17 The reference to the nickname of the Rose Bowl is significant, here.

18 The National Wrestling Alliance, or NWA, was a formal organization of regional professional wrestling promoters to create a governing body that could independently regulate professional wrestling around the world (although, for the most part, NWA membership was only offered to promoters in the Americas). Founded in 1948 by Orville Brown, Al Haft, Harry Light, Sam Muchnick, and Tony Strecher, the NWA was the result of multiple regional promoters (and their promotions) to jointly recognize a single, unified world champion and jointly share control of who that champion would be, how that champion would be presented, and where that champion would wrestle. Throughout the 1950s, NWA promoters divided up the United States, Japan, and assorted other regions of the world such that promoters would gain undisputed access to promote shows in a region, complete with promises from other NWA members to unite against any challenges to NWA authority: “outlaw” or non-NWA-approved competition to NWA promoters resulted in all promoters blacklisting talent that appeared for non-NWA groups. Although an anti-trust settlement (U.S. v. National Wrestling Alliance, 1956) “officially” ended these business practices, the NWA remained a major player (if not the central player) in the global performance of professional wrestling until the 1990s. Jim Crockett , the head of Jim Crockett Promotions, was a regional member of the NWA until Crockett gained the NWA presidency in 1980; throughout the 1980s Crockett attempted to turn the NWA from a governing body into a formal promotion responsible for promoting events in response to Vince McMahon’s WWF and that company’s attempts to promote nationally.

19 The American Wrestling Alliance, although not an NWA member territory, was a smaller-scale alliance of promoters based in the American Mid-West. Founded by professional wrestler (and perennial AWA heavyweight champion) Verne Gagne, the promotion began as a territory that featured a non-NWA “world” championship for Gagne to hold. Gagne’s repeated requests to be NWA heavyweight champion were always denied, and Gagne made his own promotion and championship out of frustration with the NWA .

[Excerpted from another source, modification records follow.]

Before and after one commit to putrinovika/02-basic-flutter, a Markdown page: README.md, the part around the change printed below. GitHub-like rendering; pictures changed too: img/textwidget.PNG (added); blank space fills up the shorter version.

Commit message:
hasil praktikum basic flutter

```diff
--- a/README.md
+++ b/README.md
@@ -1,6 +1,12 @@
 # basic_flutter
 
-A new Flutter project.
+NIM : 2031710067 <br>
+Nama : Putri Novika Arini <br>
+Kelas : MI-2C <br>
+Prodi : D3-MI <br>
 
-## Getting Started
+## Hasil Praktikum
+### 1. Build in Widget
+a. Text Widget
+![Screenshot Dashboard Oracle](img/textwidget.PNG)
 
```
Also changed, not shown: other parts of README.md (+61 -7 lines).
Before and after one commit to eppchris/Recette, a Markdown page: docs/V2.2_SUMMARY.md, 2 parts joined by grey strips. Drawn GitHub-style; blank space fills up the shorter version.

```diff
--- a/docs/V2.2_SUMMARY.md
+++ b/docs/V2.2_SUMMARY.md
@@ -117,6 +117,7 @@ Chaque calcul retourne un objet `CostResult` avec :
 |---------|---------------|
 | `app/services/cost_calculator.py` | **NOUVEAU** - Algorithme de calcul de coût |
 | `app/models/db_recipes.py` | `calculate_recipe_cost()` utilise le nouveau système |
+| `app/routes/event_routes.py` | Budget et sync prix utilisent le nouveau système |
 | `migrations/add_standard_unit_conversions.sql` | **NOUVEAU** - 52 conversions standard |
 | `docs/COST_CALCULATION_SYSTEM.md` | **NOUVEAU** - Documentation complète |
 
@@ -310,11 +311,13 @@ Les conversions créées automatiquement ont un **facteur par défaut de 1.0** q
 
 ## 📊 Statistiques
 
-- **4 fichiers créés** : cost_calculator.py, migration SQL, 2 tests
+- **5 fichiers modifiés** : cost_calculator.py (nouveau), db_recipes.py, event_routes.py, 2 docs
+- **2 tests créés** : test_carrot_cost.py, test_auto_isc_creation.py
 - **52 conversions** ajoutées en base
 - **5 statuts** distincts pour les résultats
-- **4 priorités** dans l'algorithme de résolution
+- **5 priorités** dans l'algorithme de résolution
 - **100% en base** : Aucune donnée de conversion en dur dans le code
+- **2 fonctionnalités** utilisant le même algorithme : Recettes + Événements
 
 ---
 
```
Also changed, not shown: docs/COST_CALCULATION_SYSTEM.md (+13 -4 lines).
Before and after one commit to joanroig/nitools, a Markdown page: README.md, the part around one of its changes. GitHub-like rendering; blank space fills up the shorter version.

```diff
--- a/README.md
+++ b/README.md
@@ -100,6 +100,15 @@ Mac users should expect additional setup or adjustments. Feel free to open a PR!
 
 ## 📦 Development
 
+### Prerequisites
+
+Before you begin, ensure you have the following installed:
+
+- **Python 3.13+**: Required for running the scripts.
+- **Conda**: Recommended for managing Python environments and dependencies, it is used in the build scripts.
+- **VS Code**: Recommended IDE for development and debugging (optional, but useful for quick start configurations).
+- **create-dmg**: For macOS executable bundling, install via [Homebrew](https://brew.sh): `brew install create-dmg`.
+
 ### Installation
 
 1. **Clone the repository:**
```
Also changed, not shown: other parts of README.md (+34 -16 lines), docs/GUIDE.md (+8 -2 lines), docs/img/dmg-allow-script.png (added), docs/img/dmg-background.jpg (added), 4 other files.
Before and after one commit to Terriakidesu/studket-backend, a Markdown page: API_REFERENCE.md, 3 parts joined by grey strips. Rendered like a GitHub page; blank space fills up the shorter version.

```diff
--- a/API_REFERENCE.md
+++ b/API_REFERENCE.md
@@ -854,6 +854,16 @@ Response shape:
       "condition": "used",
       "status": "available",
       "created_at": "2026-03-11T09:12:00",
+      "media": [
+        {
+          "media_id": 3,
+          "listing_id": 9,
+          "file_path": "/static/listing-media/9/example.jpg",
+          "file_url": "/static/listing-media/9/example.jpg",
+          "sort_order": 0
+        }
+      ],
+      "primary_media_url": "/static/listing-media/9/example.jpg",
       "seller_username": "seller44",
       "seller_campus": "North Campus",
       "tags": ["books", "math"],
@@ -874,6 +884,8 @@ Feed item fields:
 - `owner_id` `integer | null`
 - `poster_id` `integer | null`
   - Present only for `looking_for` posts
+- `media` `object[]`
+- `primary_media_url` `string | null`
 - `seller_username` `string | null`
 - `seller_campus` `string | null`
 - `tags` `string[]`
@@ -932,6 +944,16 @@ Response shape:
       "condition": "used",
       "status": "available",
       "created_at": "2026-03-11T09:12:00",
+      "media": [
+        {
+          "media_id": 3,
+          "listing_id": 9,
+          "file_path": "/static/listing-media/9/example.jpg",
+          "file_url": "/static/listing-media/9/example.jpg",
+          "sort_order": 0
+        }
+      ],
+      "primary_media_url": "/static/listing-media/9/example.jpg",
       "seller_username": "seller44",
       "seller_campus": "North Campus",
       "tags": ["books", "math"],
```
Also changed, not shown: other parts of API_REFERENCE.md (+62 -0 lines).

Download 57.64 Kb.

Share with your friends:




The database is protected by copyright ©ininet.org 2020
send message

    Main page